**Your instructions:** The reply should give back every entry exactly as written.

Given data Start Marker

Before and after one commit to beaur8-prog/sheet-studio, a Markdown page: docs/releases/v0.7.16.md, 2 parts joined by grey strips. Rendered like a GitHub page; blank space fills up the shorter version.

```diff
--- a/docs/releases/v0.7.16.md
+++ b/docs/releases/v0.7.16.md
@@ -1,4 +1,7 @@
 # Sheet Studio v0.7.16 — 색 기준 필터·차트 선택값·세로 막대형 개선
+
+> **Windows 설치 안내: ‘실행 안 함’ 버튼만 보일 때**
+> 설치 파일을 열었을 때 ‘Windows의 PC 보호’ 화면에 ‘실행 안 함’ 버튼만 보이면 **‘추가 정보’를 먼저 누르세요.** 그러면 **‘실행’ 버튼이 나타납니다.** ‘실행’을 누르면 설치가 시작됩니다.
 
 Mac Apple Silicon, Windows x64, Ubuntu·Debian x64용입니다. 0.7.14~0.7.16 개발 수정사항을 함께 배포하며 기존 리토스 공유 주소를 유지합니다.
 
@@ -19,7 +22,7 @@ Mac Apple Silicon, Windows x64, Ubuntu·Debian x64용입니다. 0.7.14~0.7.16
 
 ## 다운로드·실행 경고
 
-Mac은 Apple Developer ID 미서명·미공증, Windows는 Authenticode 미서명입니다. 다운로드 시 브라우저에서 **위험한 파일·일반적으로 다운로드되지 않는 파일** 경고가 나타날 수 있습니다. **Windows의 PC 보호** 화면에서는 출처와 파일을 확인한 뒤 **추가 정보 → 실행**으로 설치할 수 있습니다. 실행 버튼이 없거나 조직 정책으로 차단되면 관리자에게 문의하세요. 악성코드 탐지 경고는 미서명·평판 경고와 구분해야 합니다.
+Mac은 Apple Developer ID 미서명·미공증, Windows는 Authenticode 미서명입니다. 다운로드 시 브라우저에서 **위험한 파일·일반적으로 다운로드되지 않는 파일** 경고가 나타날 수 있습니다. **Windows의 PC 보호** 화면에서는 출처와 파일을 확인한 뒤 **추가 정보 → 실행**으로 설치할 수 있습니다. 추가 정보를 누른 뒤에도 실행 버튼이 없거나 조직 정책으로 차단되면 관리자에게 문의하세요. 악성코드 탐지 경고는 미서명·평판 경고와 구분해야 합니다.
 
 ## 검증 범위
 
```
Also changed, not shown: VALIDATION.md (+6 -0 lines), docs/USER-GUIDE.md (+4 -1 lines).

Given data End Marker

**Written solution:**
Before and after one commit to beaur8-prog/sheet-studio, a Markdown page: docs/releases/v0.7.16.md, 2 parts joined by grey strips. Rendered like a GitHub page; blank space fills up the shorter version.

```diff
--- a/docs/releases/v0.7.16.md
+++ b/docs/releases/v0.7.16.md
@@ -1,4 +1,7 @@
 # Sheet Studio v0.7.16 — 색 기준 필터·차트 선택값·세로 막대형 개선
+
+> **Windows 설치 안내: ‘실행 안 함’ 버튼만 보일 때**
+> 설치 파일을 열었을 때 ‘Windows의 PC 보호’ 화면에 ‘실행 안 함’ 버튼만 보이면 **‘추가 정보’를 먼저 누르세요.** 그러면 **‘실행’ 버튼이 나타납니다.** ‘실행’을 누르면 설치가 시작됩니다.
 
 Mac Apple Silicon, Windows x64, Ubuntu·Debian x64용입니다. 0.7.14~0.7.16 개발 수정사항을 함께 배포하며 기존 리토스 공유 주소를 유지합니다.
 
@@ -19,7 +22,7 @@ Mac Apple Silicon, Windows x64, Ubuntu·Debian x64용입니다. 0.7.14~0.7.16
 
 ## 다운로드·실행 경고
 
-Mac은 Apple Developer ID 미서명·미공증, Windows는 Authenticode 미서명입니다. 다운로드 시 브라우저에서 **위험한 파일·일반적으로 다운로드되지 않는 파일** 경고가 나타날 수 있습니다. **Windows의 PC 보호** 화면에서는 출처와 파일을 확인한 뒤 **추가 정보 → 실행**으로 설치할 수 있습니다. 실행 버튼이 없거나 조직 정책으로 차단되면 관리자에게 문의하세요. 악성코드 탐지 경고는 미서명·평판 경고와 구분해야 합니다.
+Mac은 Apple Developer ID 미서명·미공증, Windows는 Authenticode 미서명입니다. 다운로드 시 브라우저에서 **위험한 파일·일반적으로 다운로드되지 않는 파일** 경고가 나타날 수 있습니다. **Windows의 PC 보호** 화면에서는 출처와 파일을 확인한 뒤 **추가 정보 → 실행**으로 설치할 수 있습니다. 추가 정보를 누른 뒤에도 실행 버튼이 없거나 조직 정책으로 차단되면 관리자에게 문의하세요. 악성코드 탐지 경고는 미서명·평판 경고와 구분해야 합니다.
 
 ## 검증 범위
 
```
Also changed, not shown: VALIDATION.md (+6 -0 lines), docs/USER-GUIDE.md (+4 -1 lines).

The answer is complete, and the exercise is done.